Start of Record set
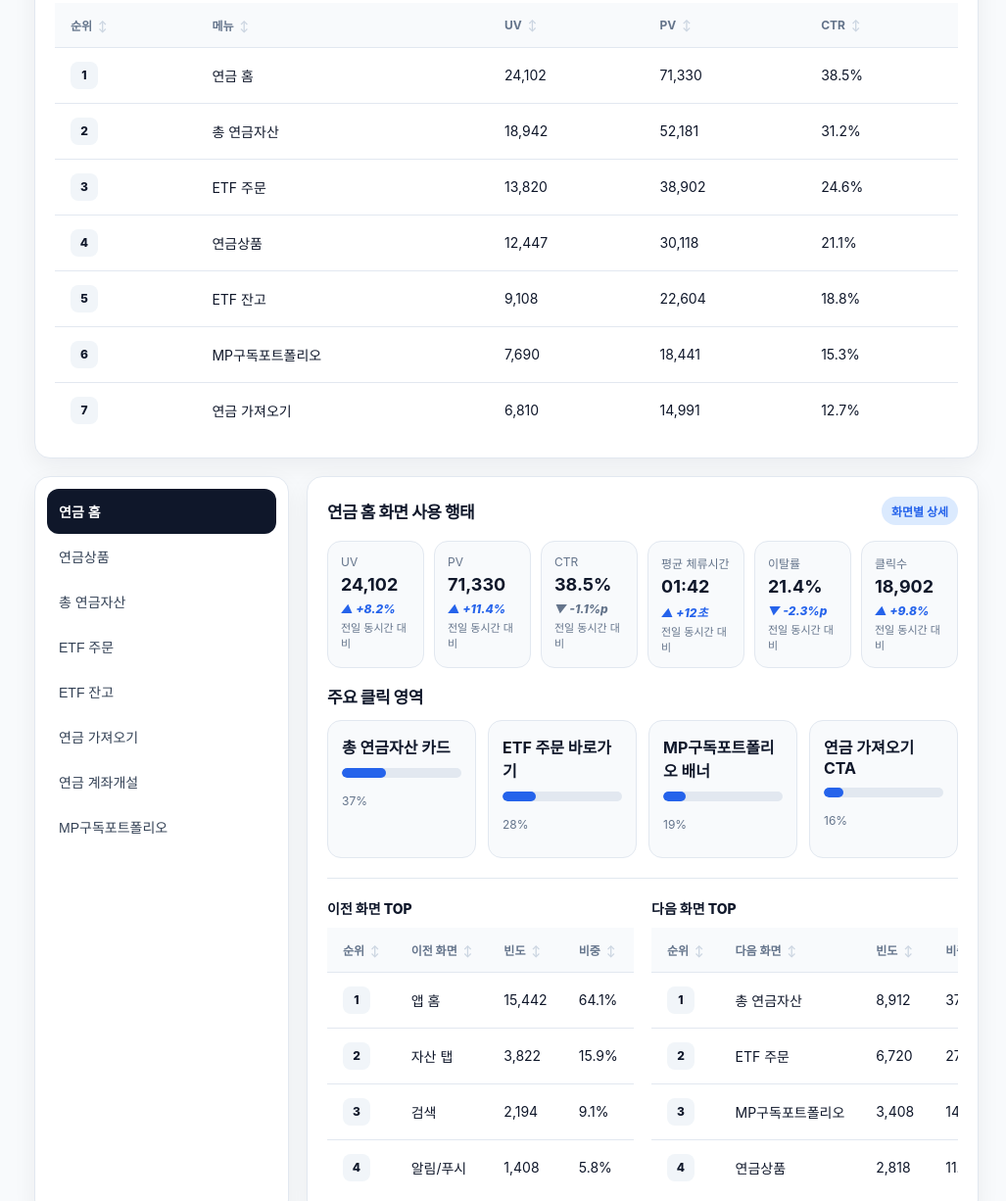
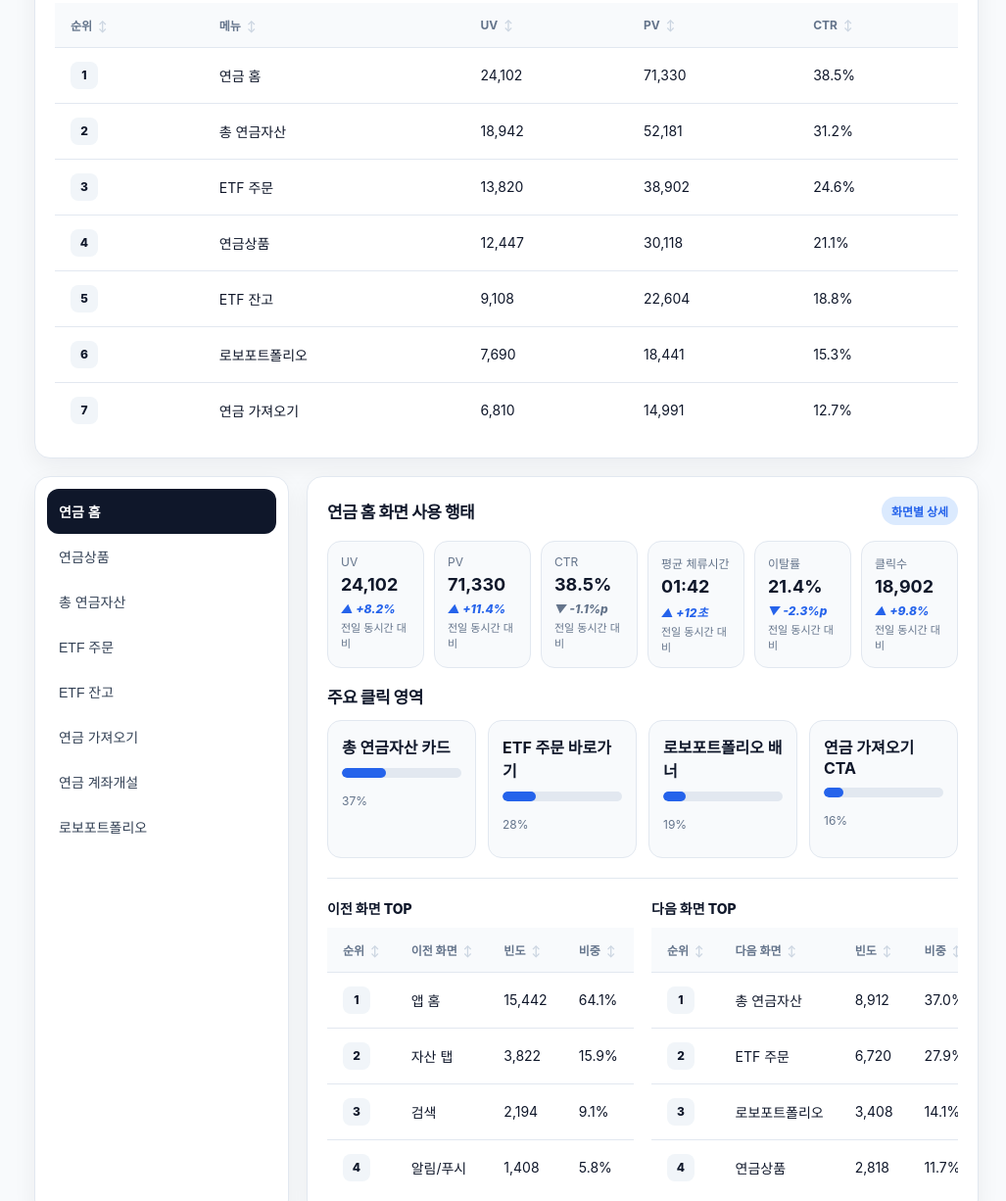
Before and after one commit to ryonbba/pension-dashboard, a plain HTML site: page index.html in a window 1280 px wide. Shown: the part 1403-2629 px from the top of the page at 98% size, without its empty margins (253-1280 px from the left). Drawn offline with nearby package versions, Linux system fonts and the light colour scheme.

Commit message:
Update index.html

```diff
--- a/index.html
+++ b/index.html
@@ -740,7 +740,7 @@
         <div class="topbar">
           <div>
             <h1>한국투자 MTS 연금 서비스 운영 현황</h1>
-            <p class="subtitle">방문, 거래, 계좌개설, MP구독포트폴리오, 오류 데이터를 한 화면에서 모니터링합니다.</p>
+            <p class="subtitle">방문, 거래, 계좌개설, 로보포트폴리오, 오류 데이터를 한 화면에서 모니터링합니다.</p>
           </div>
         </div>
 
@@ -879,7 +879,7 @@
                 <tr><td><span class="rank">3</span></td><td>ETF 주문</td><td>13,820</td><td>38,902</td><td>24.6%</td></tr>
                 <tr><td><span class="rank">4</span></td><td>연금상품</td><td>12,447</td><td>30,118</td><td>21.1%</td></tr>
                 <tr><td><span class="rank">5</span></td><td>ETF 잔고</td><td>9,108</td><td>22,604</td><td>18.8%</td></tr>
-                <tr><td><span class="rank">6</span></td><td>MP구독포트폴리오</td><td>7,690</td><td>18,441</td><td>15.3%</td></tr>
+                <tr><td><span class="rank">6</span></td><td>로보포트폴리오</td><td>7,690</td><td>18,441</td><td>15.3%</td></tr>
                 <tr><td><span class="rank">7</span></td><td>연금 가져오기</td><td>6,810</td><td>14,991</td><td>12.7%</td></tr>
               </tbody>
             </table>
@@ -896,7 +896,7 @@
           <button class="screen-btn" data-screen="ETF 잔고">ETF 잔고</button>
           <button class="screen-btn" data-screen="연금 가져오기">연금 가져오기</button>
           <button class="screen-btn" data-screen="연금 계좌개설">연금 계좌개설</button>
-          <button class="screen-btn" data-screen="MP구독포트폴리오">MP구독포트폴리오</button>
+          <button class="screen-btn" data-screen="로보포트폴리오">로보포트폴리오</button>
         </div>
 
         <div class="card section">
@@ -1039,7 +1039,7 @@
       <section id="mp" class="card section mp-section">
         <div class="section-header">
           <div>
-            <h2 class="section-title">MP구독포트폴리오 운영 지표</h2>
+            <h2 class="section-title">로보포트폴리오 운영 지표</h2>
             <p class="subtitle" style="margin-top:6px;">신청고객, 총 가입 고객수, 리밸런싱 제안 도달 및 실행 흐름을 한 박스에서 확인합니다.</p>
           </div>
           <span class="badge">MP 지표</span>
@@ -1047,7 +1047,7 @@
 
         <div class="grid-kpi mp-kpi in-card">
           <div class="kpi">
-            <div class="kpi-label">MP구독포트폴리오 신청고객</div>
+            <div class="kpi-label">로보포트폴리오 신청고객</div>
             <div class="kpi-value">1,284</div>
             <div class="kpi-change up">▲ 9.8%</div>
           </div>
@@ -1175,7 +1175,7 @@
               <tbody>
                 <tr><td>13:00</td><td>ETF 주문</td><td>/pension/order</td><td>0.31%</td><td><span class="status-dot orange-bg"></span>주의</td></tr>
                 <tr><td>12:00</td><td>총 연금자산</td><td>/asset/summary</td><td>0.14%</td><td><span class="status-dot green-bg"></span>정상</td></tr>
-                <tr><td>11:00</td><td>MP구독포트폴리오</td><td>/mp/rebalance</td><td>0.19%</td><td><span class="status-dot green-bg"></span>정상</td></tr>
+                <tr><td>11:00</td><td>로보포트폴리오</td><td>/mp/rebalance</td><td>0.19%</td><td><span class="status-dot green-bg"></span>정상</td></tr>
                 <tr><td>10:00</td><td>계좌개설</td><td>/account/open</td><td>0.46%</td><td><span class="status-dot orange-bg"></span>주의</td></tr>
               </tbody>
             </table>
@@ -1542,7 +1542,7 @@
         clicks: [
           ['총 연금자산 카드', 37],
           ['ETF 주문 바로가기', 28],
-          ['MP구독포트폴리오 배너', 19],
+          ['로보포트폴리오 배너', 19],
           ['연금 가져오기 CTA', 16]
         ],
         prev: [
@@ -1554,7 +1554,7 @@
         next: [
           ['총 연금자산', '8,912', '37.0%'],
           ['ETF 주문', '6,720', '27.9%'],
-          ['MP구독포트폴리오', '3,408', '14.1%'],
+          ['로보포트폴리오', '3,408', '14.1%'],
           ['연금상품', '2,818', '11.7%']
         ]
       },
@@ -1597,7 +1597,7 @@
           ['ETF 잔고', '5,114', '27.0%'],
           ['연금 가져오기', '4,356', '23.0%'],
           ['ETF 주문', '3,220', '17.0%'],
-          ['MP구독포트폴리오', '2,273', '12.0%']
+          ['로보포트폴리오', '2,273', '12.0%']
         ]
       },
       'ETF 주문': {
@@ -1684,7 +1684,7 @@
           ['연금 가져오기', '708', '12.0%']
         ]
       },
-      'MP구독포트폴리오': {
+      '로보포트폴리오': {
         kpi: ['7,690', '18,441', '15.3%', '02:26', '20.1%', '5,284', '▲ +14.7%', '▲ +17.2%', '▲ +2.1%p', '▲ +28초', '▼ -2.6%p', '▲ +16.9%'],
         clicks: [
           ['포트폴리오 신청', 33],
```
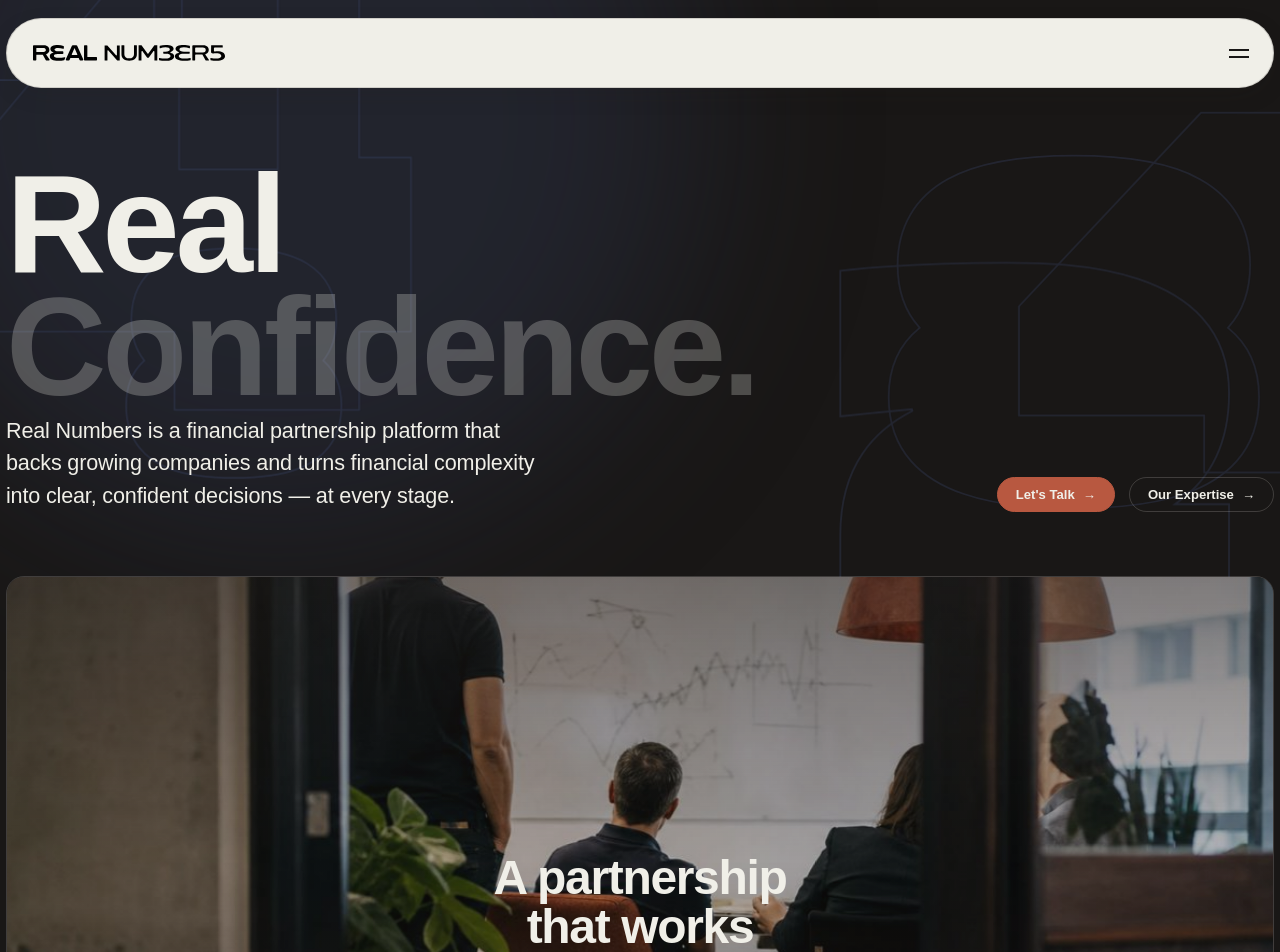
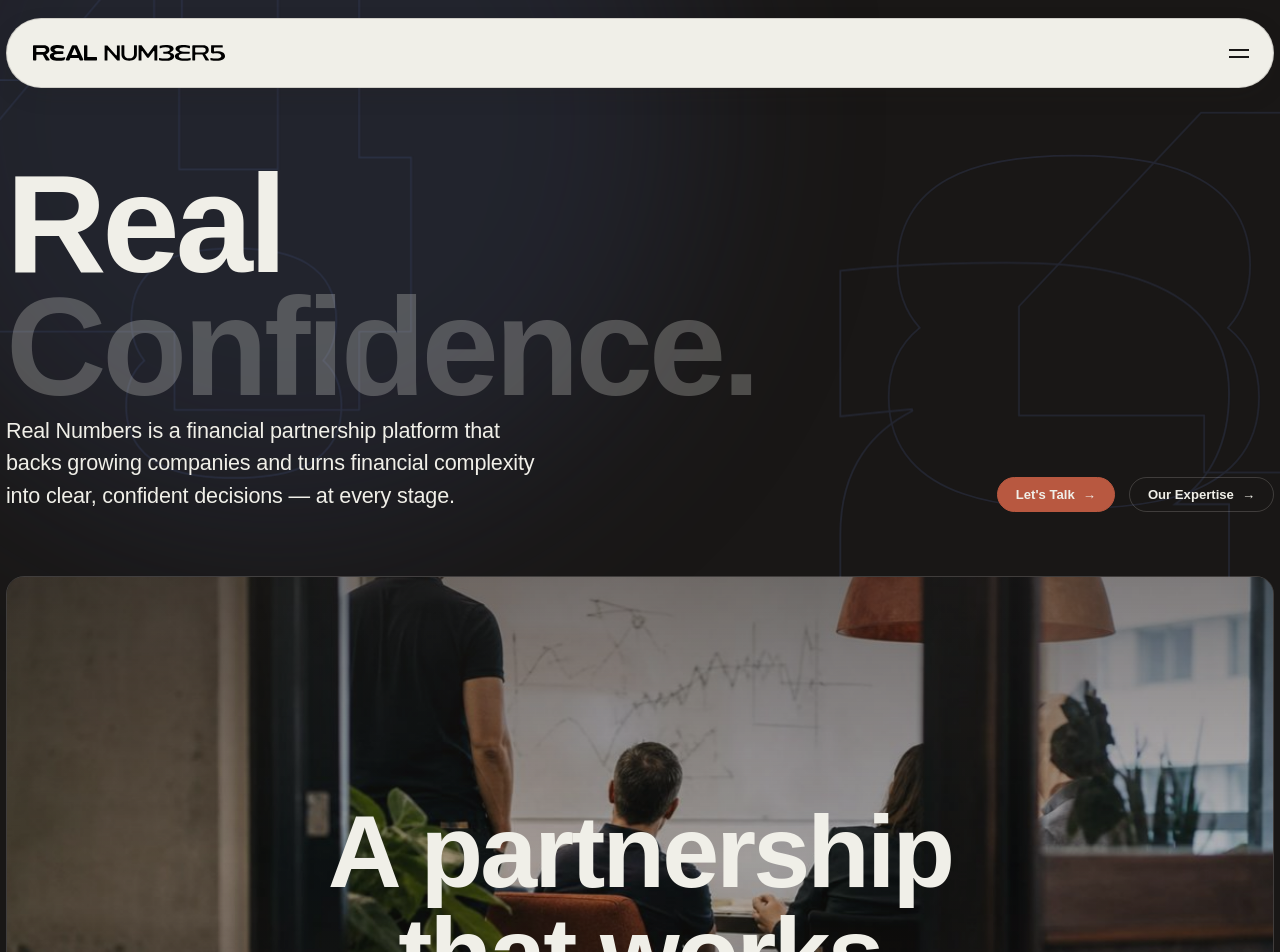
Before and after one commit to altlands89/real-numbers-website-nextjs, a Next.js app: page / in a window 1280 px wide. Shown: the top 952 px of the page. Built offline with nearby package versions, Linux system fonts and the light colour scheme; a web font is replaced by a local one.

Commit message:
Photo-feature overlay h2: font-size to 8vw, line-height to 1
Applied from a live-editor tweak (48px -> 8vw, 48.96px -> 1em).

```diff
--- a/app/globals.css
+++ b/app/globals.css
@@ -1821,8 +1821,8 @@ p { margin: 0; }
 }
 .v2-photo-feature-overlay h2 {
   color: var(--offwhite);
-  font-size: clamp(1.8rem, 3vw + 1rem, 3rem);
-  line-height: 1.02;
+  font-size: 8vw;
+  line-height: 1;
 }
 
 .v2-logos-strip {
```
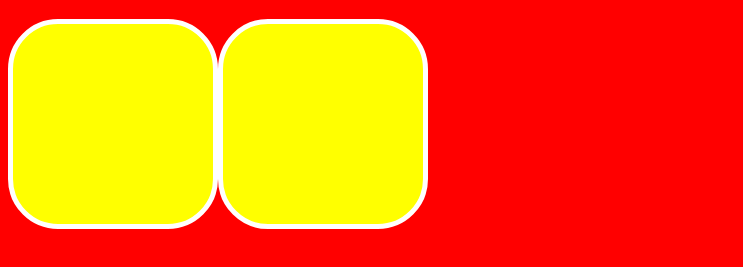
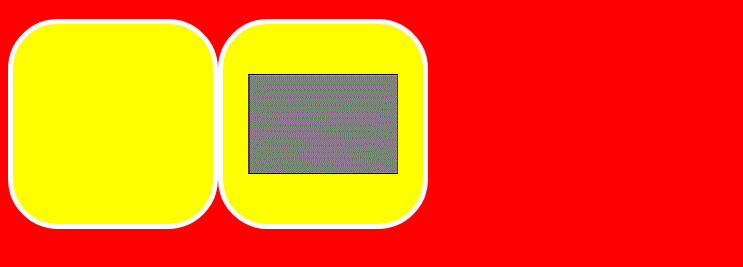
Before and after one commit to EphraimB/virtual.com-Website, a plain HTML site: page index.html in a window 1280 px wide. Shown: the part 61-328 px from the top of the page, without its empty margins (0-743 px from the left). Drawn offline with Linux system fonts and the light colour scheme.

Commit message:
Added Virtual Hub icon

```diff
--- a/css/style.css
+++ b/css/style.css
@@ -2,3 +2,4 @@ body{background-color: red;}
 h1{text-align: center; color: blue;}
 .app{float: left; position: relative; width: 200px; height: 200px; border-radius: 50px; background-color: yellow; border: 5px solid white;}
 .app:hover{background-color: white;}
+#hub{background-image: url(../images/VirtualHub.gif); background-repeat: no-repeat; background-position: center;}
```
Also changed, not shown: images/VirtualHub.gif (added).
End of Record set
[Your instructions]: The result should be an exact copy of every entry above, with no pictures included.

[Solution]:
Before and after one commit to ryonbba/pension-dashboard, a plain HTML site: page index.html in a window 1280 px wide. Shown: the part 1403-2629 px from the top of the page at 98% size, without its empty margins (253-1280 px from the left). Drawn offline with nearby package versions, Linux system fonts and the light colour scheme.

Commit message:
Update index.html

```diff
--- a/index.html
+++ b/index.html
@@ -740,7 +740,7 @@
         <div class="topbar">
           <div>
             <h1>한국투자 MTS 연금 서비스 운영 현황</h1>
-            <p class="subtitle">방문, 거래, 계좌개설, MP구독포트폴리오, 오류 데이터를 한 화면에서 모니터링합니다.</p>
+            <p class="subtitle">방문, 거래, 계좌개설, 로보포트폴리오, 오류 데이터를 한 화면에서 모니터링합니다.</p>
           </div>
         </div>
 
@@ -879,7 +879,7 @@
                 <tr><td><span class="rank">3</span></td><td>ETF 주문</td><td>13,820</td><td>38,902</td><td>24.6%</td></tr>
                 <tr><td><span class="rank">4</span></td><td>연금상품</td><td>12,447</td><td>30,118</td><td>21.1%</td></tr>
                 <tr><td><span class="rank">5</span></td><td>ETF 잔고</td><td>9,108</td><td>22,604</td><td>18.8%</td></tr>
-                <tr><td><span class="rank">6</span></td><td>MP구독포트폴리오</td><td>7,690</td><td>18,441</td><td>15.3%</td></tr>
+                <tr><td><span class="rank">6</span></td><td>로보포트폴리오</td><td>7,690</td><td>18,441</td><td>15.3%</td></tr>
                 <tr><td><span class="rank">7</span></td><td>연금 가져오기</td><td>6,810</td><td>14,991</td><td>12.7%</td></tr>
               </tbody>
             </table>
@@ -896,7 +896,7 @@
           <button class="screen-btn" data-screen="ETF 잔고">ETF 잔고</button>
           <button class="screen-btn" data-screen="연금 가져오기">연금 가져오기</button>
           <button class="screen-btn" data-screen="연금 계좌개설">연금 계좌개설</button>
-          <button class="screen-btn" data-screen="MP구독포트폴리오">MP구독포트폴리오</button>
+          <button class="screen-btn" data-screen="로보포트폴리오">로보포트폴리오</button>
         </div>
 
         <div class="card section">
@@ -1039,7 +1039,7 @@
       <section id="mp" class="card section mp-section">
         <div class="section-header">
           <div>
-            <h2 class="section-title">MP구독포트폴리오 운영 지표</h2>
+            <h2 class="section-title">로보포트폴리오 운영 지표</h2>
             <p class="subtitle" style="margin-top:6px;">신청고객, 총 가입 고객수, 리밸런싱 제안 도달 및 실행 흐름을 한 박스에서 확인합니다.</p>
           </div>
           <span class="badge">MP 지표</span>
@@ -1047,7 +1047,7 @@
 
         <div class="grid-kpi mp-kpi in-card">
           <div class="kpi">
-            <div class="kpi-label">MP구독포트폴리오 신청고객</div>
+            <div class="kpi-label">로보포트폴리오 신청고객</div>
             <div class="kpi-value">1,284</div>
             <div class="kpi-change up">▲ 9.8%</div>
           </div>
@@ -1175,7 +1175,7 @@
               <tbody>
                 <tr><td>13:00</td><td>ETF 주문</td><td>/pension/order</td><td>0.31%</td><td><span class="status-dot orange-bg"></span>주의</td></tr>
                 <tr><td>12:00</td><td>총 연금자산</td><td>/asset/summary</td><td>0.14%</td><td><span class="status-dot green-bg"></span>정상</td></tr>
-                <tr><td>11:00</td><td>MP구독포트폴리오</td><td>/mp/rebalance</td><td>0.19%</td><td><span class="status-dot green-bg"></span>정상</td></tr>
+                <tr><td>11:00</td><td>로보포트폴리오</td><td>/mp/rebalance</td><td>0.19%</td><td><span class="status-dot green-bg"></span>정상</td></tr>
                 <tr><td>10:00</td><td>계좌개설</td><td>/account/open</td><td>0.46%</td><td><span class="status-dot orange-bg"></span>주의</td></tr>
               </tbody>
             </table>
@@ -1542,7 +1542,7 @@
         clicks: [
           ['총 연금자산 카드', 37],
           ['ETF 주문 바로가기', 28],
-          ['MP구독포트폴리오 배너', 19],
+          ['로보포트폴리오 배너', 19],
           ['연금 가져오기 CTA', 16]
         ],
         prev: [
@@ -1554,7 +1554,7 @@
         next: [
           ['총 연금자산', '8,912', '37.0%'],
           ['ETF 주문', '6,720', '27.9%'],
-          ['MP구독포트폴리오', '3,408', '14.1%'],
+          ['로보포트폴리오', '3,408', '14.1%'],
           ['연금상품', '2,818', '11.7%']
         ]
       },
@@ -1597,7 +1597,7 @@
           ['ETF 잔고', '5,114', '27.0%'],
           ['연금 가져오기', '4,356', '23.0%'],
           ['ETF 주문', '3,220', '17.0%'],
-          ['MP구독포트폴리오', '2,273', '12.0%']
+          ['로보포트폴리오', '2,273', '12.0%']
         ]
       },
       'ETF 주문': {
@@ -1684,7 +1684,7 @@
           ['연금 가져오기', '708', '12.0%']
         ]
       },
-      'MP구독포트폴리오': {
+      '로보포트폴리오': {
         kpi: ['7,690', '18,441', '15.3%', '02:26', '20.1%', '5,284', '▲ +14.7%', '▲ +17.2%', '▲ +2.1%p', '▲ +28초', '▼ -2.6%p', '▲ +16.9%'],
         clicks: [
           ['포트폴리오 신청', 33],
```
Before and after one commit to altlands89/real-numbers-website-nextjs, a Next.js app: page / in a window 1280 px wide. Shown: the top 952 px of the page. Built offline with nearby package versions, Linux system fonts and the light colour scheme; a web font is replaced by a local one.

Commit message:
Photo-feature overlay h2: font-size to 8vw, line-height to 1
Applied from a live-editor tweak (48px -> 8vw, 48.96px -> 1em).

```diff
--- a/app/globals.css
+++ b/app/globals.css
@@ -1821,8 +1821,8 @@ p { margin: 0; }
 }
 .v2-photo-feature-overlay h2 {
   color: var(--offwhite);
-  font-size: clamp(1.8rem, 3vw + 1rem, 3rem);
-  line-height: 1.02;
+  font-size: 8vw;
+  line-height: 1;
 }
 
 .v2-logos-strip {
```
Before and after one commit to EphraimB/virtual.com-Website, a plain HTML site: page index.html in a window 1280 px wide. Shown: the part 61-328 px from the top of the page, without its empty margins (0-743 px from the left). Drawn offline with Linux system fonts and the light colour scheme.

Commit message:
Added Virtual Hub icon

```diff
--- a/css/style.css
+++ b/css/style.css
@@ -2,3 +2,4 @@ body{background-color: red;}
 h1{text-align: center; color: blue;}
 .app{float: left; position: relative; width: 200px; height: 200px; border-radius: 50px; background-color: yellow; border: 5px solid white;}
 .app:hover{background-color: white;}
+#hub{background-image: url(../images/VirtualHub.gif); background-repeat: no-repeat; background-position: center;}
```
Also changed, not shown: images/VirtualHub.gif (added).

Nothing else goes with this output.